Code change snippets
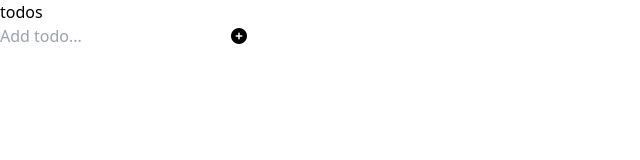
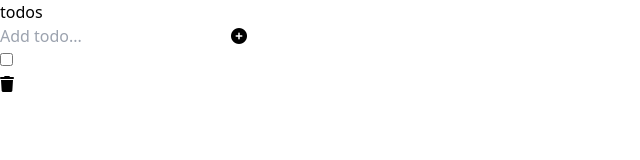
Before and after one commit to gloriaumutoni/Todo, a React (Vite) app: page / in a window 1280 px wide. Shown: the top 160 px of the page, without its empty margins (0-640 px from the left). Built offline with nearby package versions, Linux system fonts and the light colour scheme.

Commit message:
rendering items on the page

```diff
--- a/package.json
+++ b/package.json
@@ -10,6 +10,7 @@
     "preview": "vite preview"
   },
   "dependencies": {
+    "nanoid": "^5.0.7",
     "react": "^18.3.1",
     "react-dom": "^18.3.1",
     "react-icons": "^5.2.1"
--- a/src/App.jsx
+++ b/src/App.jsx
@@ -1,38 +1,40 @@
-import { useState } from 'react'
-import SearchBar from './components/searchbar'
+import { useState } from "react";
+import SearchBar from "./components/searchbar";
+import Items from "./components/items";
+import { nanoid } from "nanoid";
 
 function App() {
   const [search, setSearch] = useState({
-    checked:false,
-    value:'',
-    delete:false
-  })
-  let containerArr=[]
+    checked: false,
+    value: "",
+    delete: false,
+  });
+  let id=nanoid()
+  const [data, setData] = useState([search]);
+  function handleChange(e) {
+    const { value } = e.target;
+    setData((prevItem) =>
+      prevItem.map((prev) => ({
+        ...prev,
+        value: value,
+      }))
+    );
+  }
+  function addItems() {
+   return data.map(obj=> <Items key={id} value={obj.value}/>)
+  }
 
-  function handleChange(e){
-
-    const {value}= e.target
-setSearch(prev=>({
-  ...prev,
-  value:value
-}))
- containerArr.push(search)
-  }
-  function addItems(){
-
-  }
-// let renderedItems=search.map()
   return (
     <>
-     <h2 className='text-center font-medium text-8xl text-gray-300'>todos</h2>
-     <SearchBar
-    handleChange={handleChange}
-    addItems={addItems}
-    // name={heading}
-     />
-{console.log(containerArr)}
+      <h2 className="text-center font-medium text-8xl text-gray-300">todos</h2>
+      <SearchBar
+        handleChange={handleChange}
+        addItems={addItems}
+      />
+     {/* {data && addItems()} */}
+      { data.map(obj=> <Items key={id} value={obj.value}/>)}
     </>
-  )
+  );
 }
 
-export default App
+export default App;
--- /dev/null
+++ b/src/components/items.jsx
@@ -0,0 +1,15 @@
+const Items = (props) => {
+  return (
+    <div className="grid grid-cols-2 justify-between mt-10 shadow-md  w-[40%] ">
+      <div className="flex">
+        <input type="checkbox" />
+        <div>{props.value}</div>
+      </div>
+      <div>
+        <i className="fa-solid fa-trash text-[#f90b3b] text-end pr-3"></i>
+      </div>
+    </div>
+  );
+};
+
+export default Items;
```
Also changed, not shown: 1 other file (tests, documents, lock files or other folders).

### WORK REQUIRED
Answer with one number only: how many lines above contain the word "import".

### FINISHED EXERCISE
6